Emergency Preparedness, Human Resources, Safety, Security, Training

CISA Releases Physical Security Checklist for Election Polling Places

With the upcoming primaries and the big general election in November, it’s never too early to prepare for security threats at polling places such as schools, community centers, and other facilities.

The Cybersecurity and Infrastructure Security Agency (CISA) has released the Physical Security Checklist for Polling Locations, a new tool designed to bolster security preparedness for the frontline of U.S. elections.

The checklist, part of CISA’s suite of election security resources, is tailored to empower election workers with actionable and accessible security measures for locations serving as temporary election facilities.

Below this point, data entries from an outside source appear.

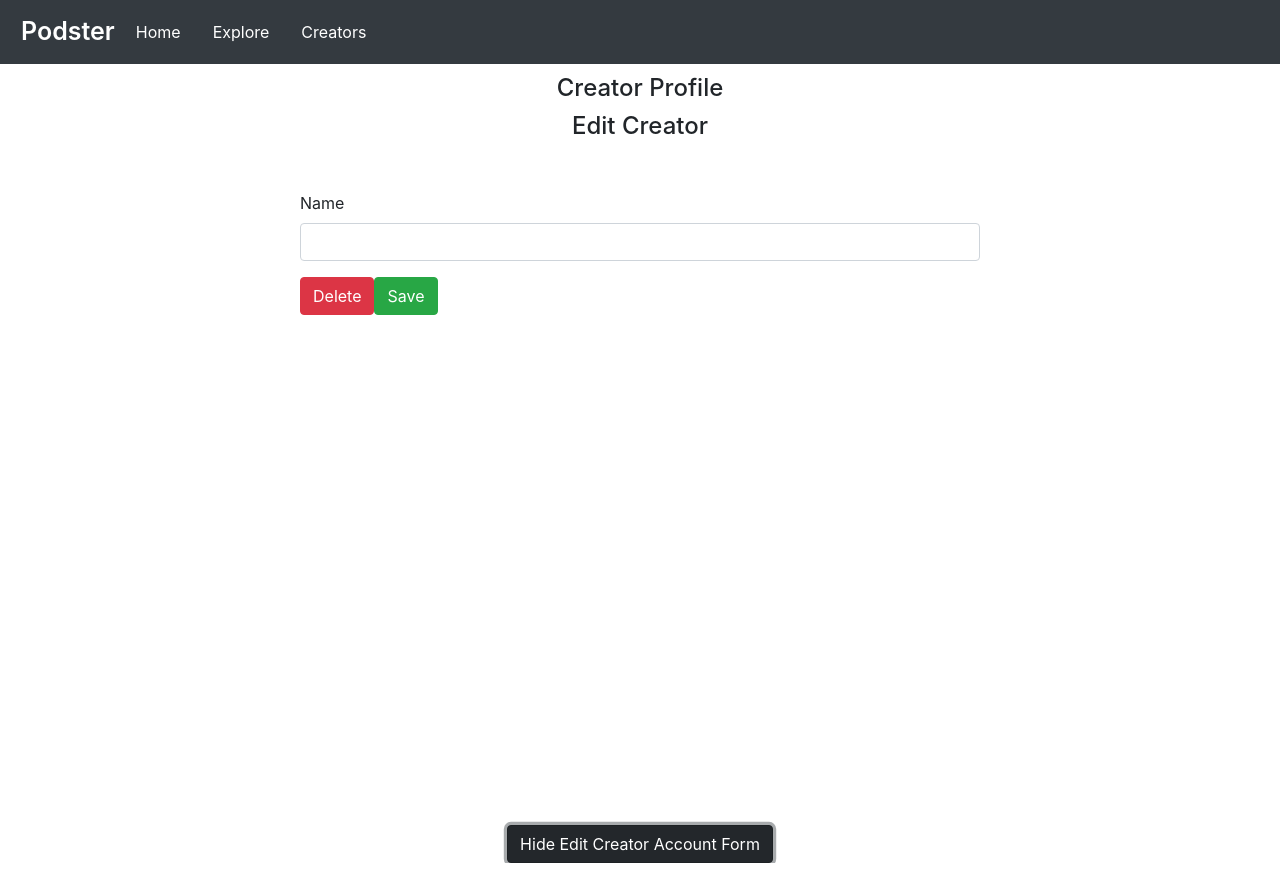
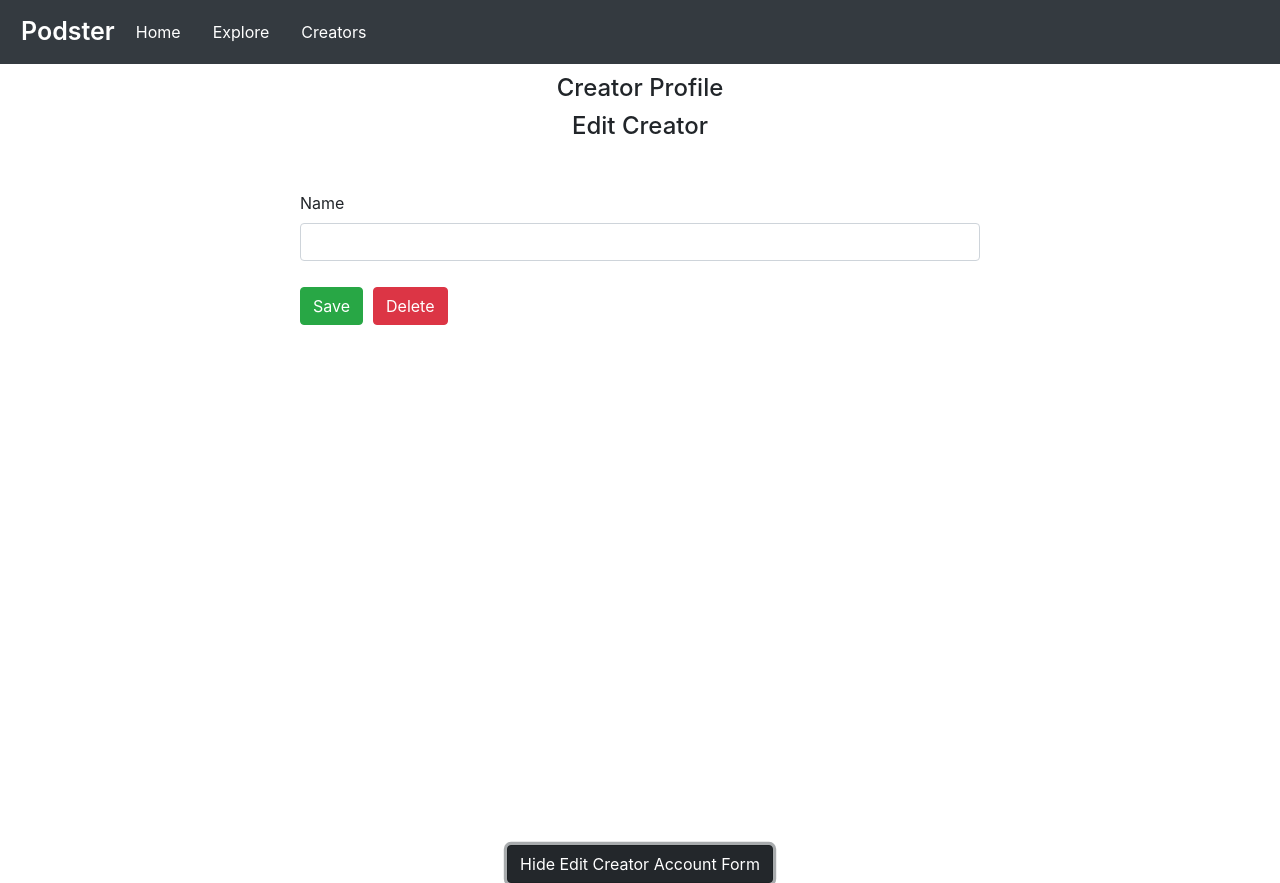
Before and after one commit to wrowston/podster, a React (Create React App) app in the folder client/: page /creator/1 in a window 1280 px wide. Both pictures are taken after a click on the button "Edit Creator Account". Built offline with nearby package versions, Linux system fonts and the light colour scheme; no server answers.

Commit message:
edit save links

```diff
--- a/client/src/components/creator/CreatorProfile.js
+++ b/client/src/components/creator/CreatorProfile.js
@@ -72,15 +72,15 @@ export default class CreatorProfile extends Component {
                                         onChange={this.onChangeCurrentCreator}
                                     />
                                 </div>
+                                <Link to={`/creator/${this.props.match.params.creatorId}`}>
+                                    <input type="submit" value="Save" class='btn btn-success' />
+                                </Link>
                                 <Link to={'/'}>
                                     <button
-                                        class='btn btn-danger'
+                                        class='btn btn-danger add-margin'
                                         onClick={() => this.onDeleteCreator(this.props.match.params.creatorId)}>
                                         Delete
                                 </button>
-                                </Link>
-                                <Link to={`/creator/${this.props.match.params.creatorId}`}>
-                                    <input type="submit" value="Save" class='btn btn-success' />
                                 </Link>
                             </form>
                         </div>
```
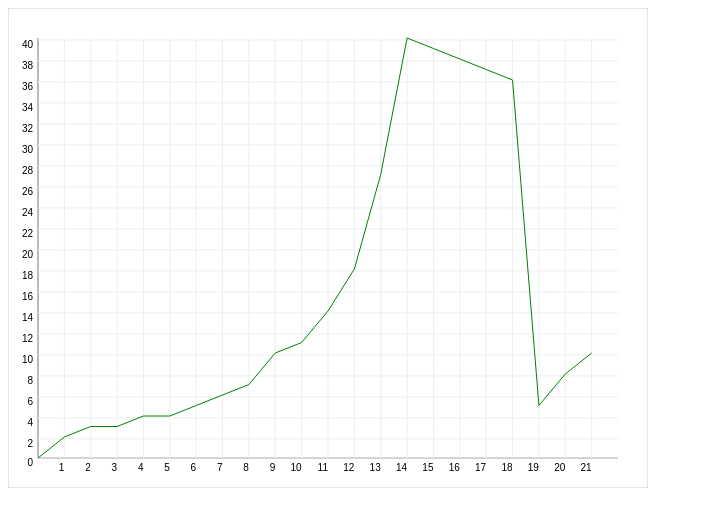
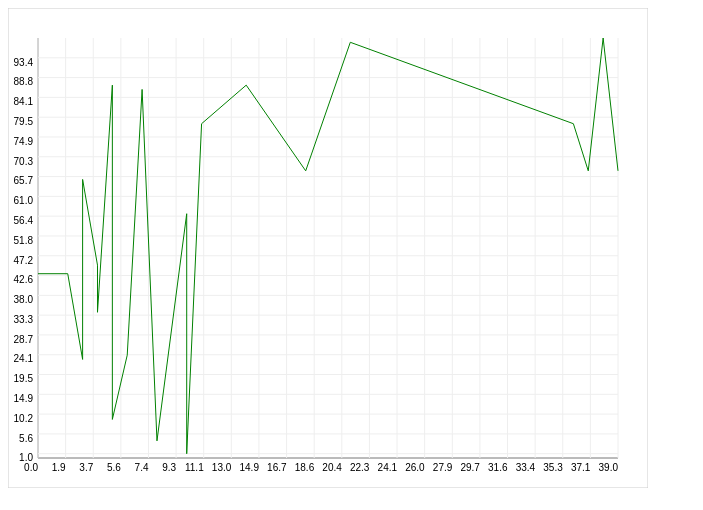
Before and after one commit to ostroffsky/graphjs, a plain HTML site: page index.html in a window 1280 px wide. Shown: the whole page, without its empty margins (0-703 px from the left). Drawn offline with nearby package versions, Linux system fonts and the light colour scheme.

Commit message:
Let's support 2d-array data

```diff
--- a/index.html
+++ b/index.html
@@ -8,7 +8,6 @@
 
     <canvas id='example'>Обновите браузер</canvas>
 
-
     <script>
     var example = document.getElementById("example"),
             decorationsCtx     = example.getContext('2d'),
@@ -17,10 +16,39 @@
             ctx     = example.getContext('2d');
 
 
-    var data = [0,2,3,3,4,4,5,6,7,10,11,14,18,27,40,39,38,37,36, 5, 8, 10];
+    var data = [
+        [0,43],
+        [2,43],
+        [3,23],
+        [3,65],
+        [4,45],
+        [4,34],
+        [5,87],
+        [6,24],
+        [7,86],
+        [10,57],
+        [11,78],
+        [14,87],
+        [18,67],
+        [21,97],
+        [39,67],
+        [38,98],
+        [37,67],
+        [36,78],
+        [5,9],
+        [8,4],
+        [10,1]
+    ];
 
-    var MAX = Math.max.apply(null, data),
-        MIN = Math.min.apply(null, data);
+    // sort initial data
+    data = sortData(data);
+
+
+    var MAX_ARGUMENT = getMax(data, 0),
+        MIN_ARGUMENT = getMin(data, 0);
+
+    var MAX_VALUE = getMax(data, 1),
+        MIN_VALUE = getMin(data, 1);
 
     var PADDING = 30;
 
@@ -42,13 +70,13 @@
     var LENGTH = data.length;
     var STEPX = DATA_WIDTH / LENGTH;
 
+    // draw border
     function drawStroke() {
-        // draw border
         decorationsCtx.strokeStyle = "#ccc";
         decorationsCtx.strokeRect(0, 0, example.width, example.height);
-
     }
 
+    // draw X, Y axis
     function drawAxis() {
         var x = example.width - PADDING;
         var y = PADDING;
@@ -59,25 +87,6 @@
 
         axisCtx.strokeStyle = "#777";
         axisCtx.stroke();
-
-        axisCtx.textBaseline = "top";
-        axisCtx.textAlign = "right";
-
-        for (var i = 1; i < LENGTH; i++) {
-            x = getCoordinatesByValue(i, data[i]).x;
-            drawVerticalRuller(x);
-
-            axisCtx.fillText(i, x, Y0 + 5, STEPX)
-        }
-
-        var step = (MAX - MIN) / LENGTH;
-        for (var i = MIN; i < MAX; i += step) {
-            y = getCoordinatesByValue(i, i).y;
-            i = Math.round(i);
-
-            drawHorizontalRuller(y);
-            axisCtx.fillText(i, X0 - 5, y);
-        }
     }
 
     function initCanvas() {
@@ -89,7 +98,7 @@
         ctx.beginPath();
 
         for (var i = 0; i < LENGTH; i++) {
-            var coordinate = getCoordinatesByValue(i, data[i]);
+            var coordinate = getCoordinatesByValue(data[i][0], data[i][1]);
             x = coordinate.x;
             y = coordinate.y;
 
@@ -105,8 +114,8 @@
     }
 
     function getCoordinatesByValue(x, fx) {
-        var x = X0 + x * STEPX;
-        var y = Y0 - fx * DATA_HEIGHT / MAX;
+        var x = X0 + x * DATA_WIDTH / MAX_ARGUMENT;
+        var y = Y0 - fx * DATA_HEIGHT / MAX_VALUE;
 
         return {
             "x": x,
@@ -139,20 +148,78 @@
     }
 
     function getMin(array, index) {
-        return result = array.reduce(function(max, arr) {
+        return result = array.reduce(function(min, arr) {
             return min <= arr[index] ? min : arr[index];
-        }, -Infinity);
+        }, Infinity);
     }
 
+    function sortData(array) {
+        return array.sort(function(a, b) {
+            return (a[0] < b[0] ? -1 : (a[0] > b[0] ? 1 : 0)); }
+        );
+    }
+
+    function drawLegend(minx, maxx, miny, maxy) {
+        var lengthx = maxx - minx;
+        var lengthy = maxy - miny;
+
+        axisCtx.textBaseline = "top";
+        axisCtx.textAlign = "right";
+
+//        var M = 4500;
+
+//        var yMeasure = Math.log(M) / Math.LN10;
+//        var roundedLog = Math.round(yMeasure - 0.19);
+//        var newStep = Math.pow(10, roundedLog - 1);
+
+        var step = (maxx - minx) / LENGTH;
+        for (var i = minx; i < maxx; i += step) {
+            x = getCoordinatesByValue(i, i).x;
+//            i = Math.round(i);
+
+            drawVerticalRuller(x);
+            axisCtx.fillText(i.toFixed(1), x, Y0 + 5)
+        }
+
+        step = (maxy - miny) / LENGTH;
+        for (var i = miny; i < maxy; i += step) {
+            y = getCoordinatesByValue(i, i).y;
+//            i = Math.floor(i);
+
+            drawHorizontalRuller(y);
+            axisCtx.fillText(i.toFixed(1), X0 - 5, y);
+        }
+    }
+
+    function clearContext(ctx) {
+        ctx.clearRect(0, 0, CANVAS_WIDTH, CANVAS_HEIGHT);
+    }
+
+    function drawAll() {
         initCanvas();
         drawStroke();
         drawAxis();
+        drawLegend(MIN_ARGUMENT, MAX_ARGUMENT, MIN_VALUE, MAX_VALUE);
         drawData();
+    }
 
+    drawAll();
+
+    /*
+        window.addEventListener("load", function(){
+            console.log("ready");
+            document.getElementById("slider").addEventListener("change", function(){
+                clearContext(ctx);
+                var v = this.value;
+                drawAll(v);
+                console.log(this.value)
+            });
+        });
+    */
 
 </script>
 
-<script src='http://172.18.67.45:3000/socket.io/socket.io.js'></script>
-<script src='http://172.18.67.45:3001/browser-sync-client.min.js'></script>
+<script src='http://localhost:3000/socket.io/socket.io.js'></script>
+<script src='http://localhost:3001/browser-sync-client.min.js'></script>
 </body>
 </html>
```
Lines whose indentation alone changed are shown as unchanged.
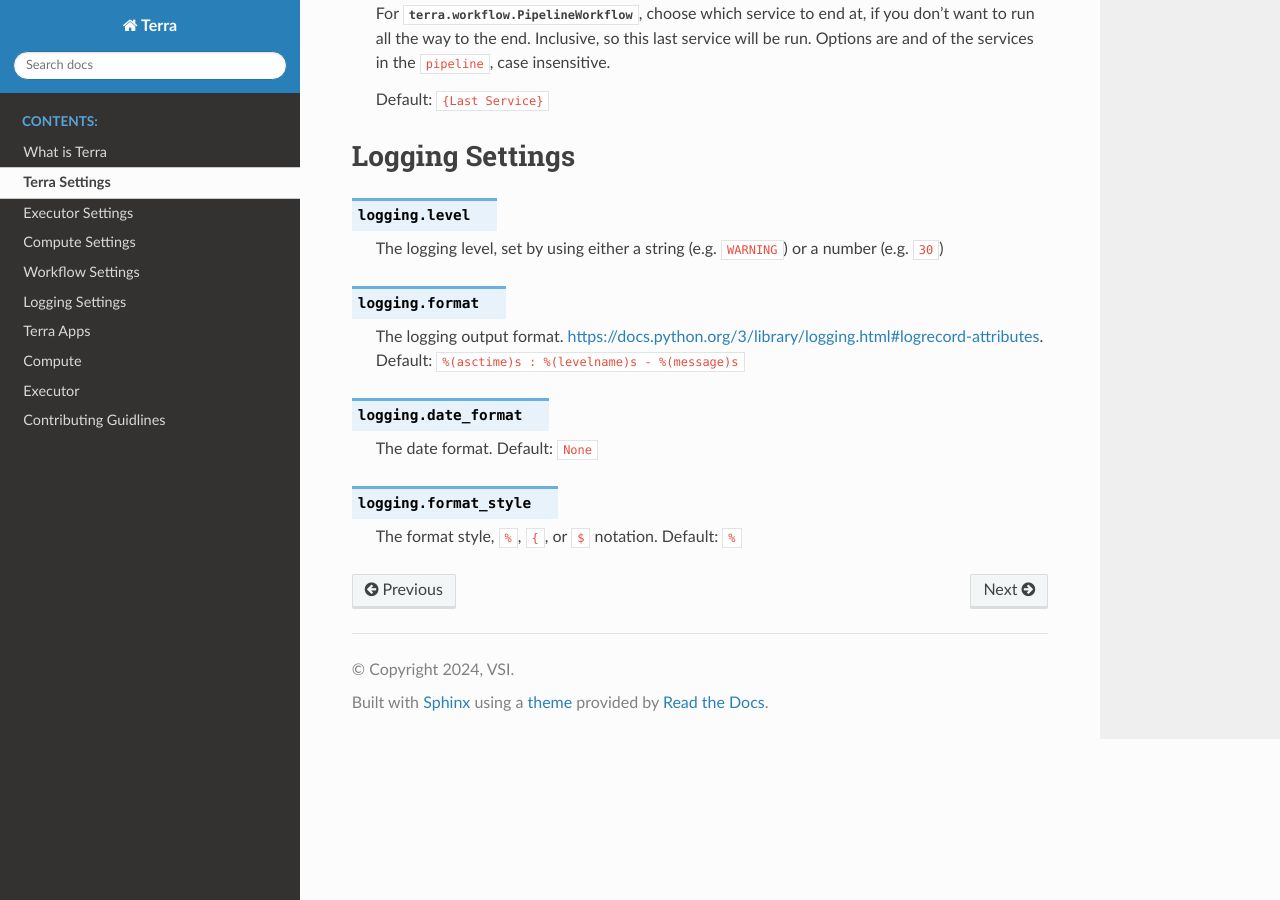
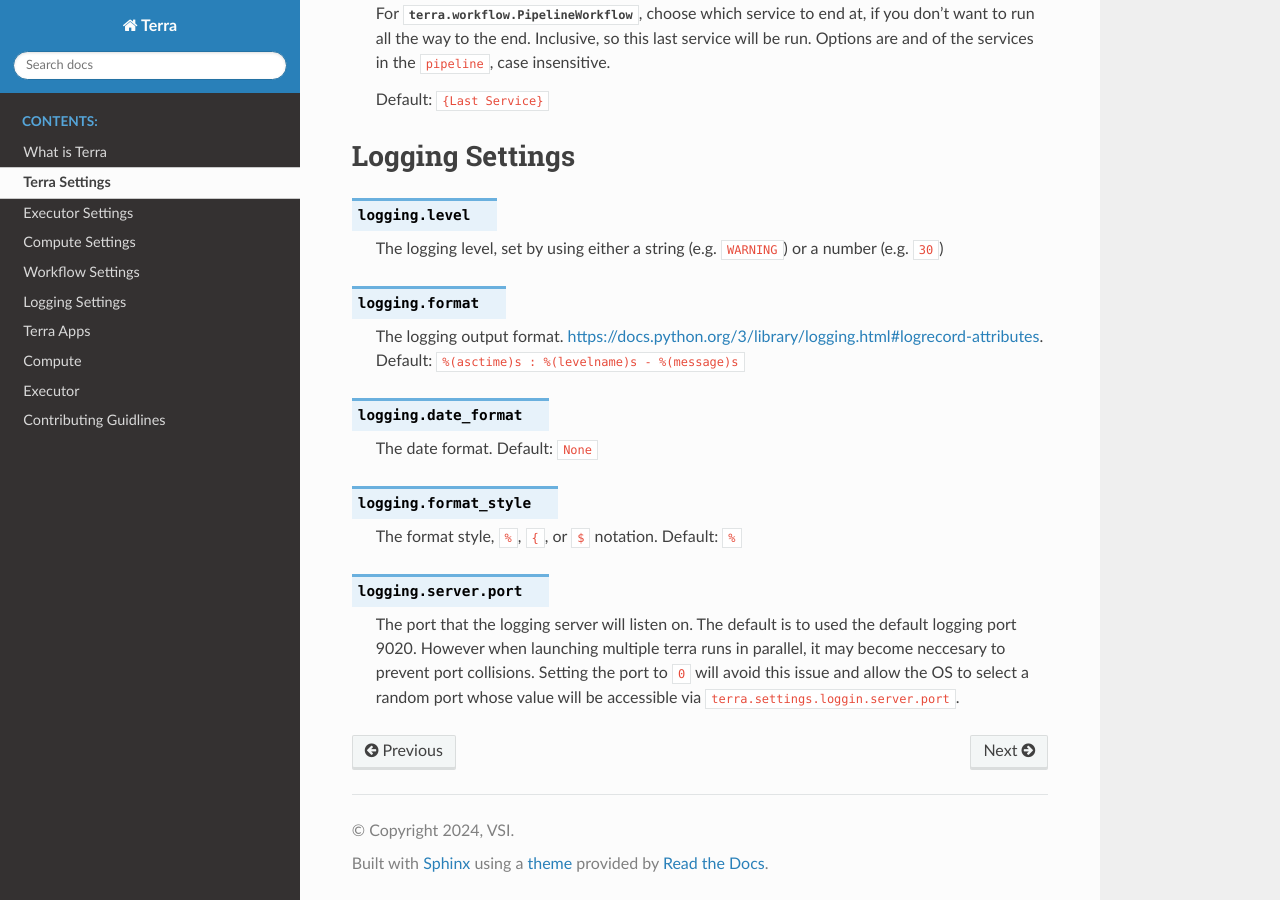
Before and after one commit to VisionSystemsInc/terra, a Sphinx documentation site: the page built from docs/terra/settings.rst, in a window 1280 px wide and 900 px high, scrolled down 2777 px. Built offline with Sphinx 7.4.7 and the Read the Docs theme 2.0.0, drawn with Linux system fonts in a browser that asks for light colours; pages that are not in the unit, such as notebooks, are missing from menus.

Commit message:
Docs
Signed-off-by: Andy Neff <andy@visionsystemsinc.com>

```diff
--- a/docs/terra/settings.rst
+++ b/docs/terra/settings.rst
@@ -133,3 +133,7 @@ Logging Settings
 .. option:: logging.format_style
 
   The format style, ``%``, ``{``, or ``$`` notation. Default: ``%``
+
+.. option:: logging.server.port
+
+  The port that the logging server will listen on. The default is to used the default logging port 9020. However when launching multiple terra runs in parallel, it may become neccesary to prevent port collisions. Setting the port to ``0`` will avoid this issue and allow the OS to select a random port whose value will be accessible via ``terra.settings.loggin.server.port``.
```
Also changed, not shown: 1 other file.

“Protecting against physical threats to election locations like polling places where Americans cast their vote is one of the most significant responsibilities election officials bear. CISA is committed to doing anything we can to support this mission,” said CISA Senior Advisor Cait Conley. “The people who run elections and those who volunteer to work at polling places are heroes, and CISA is proud to support them, including with critical threat awareness and planning tools such as this checklist. While no measure can eliminate all risk, these resources empower officials to understand, mitigate, and address security challenges proactively.”

The resource is designed for simplicity, requiring no prior security expertise for implementation. It covers pre-planning and Election Day procedures and is adaptable to individual facility needs and resources. Through a series of yes or no questions, election workers and volunteers can assess potential security threats and incidents, aiding in the establishment and improvement of physical security measures.

The checklist broadly addresses several overarching security principles, including:

  • Identifying an individual or group responsible for security and safety.
  • Utilizing risk assessments to inform security.
  • Developing plans to inform processes and procedures.
  • Refining security measures before Election Day.
  • Implementing mitigations and “day of” security measures.
  • Reporting suspicious behavior or potential incidents.

The full checklist is available here.

Leave a Reply

Your email address will not be published. Required fields are marked *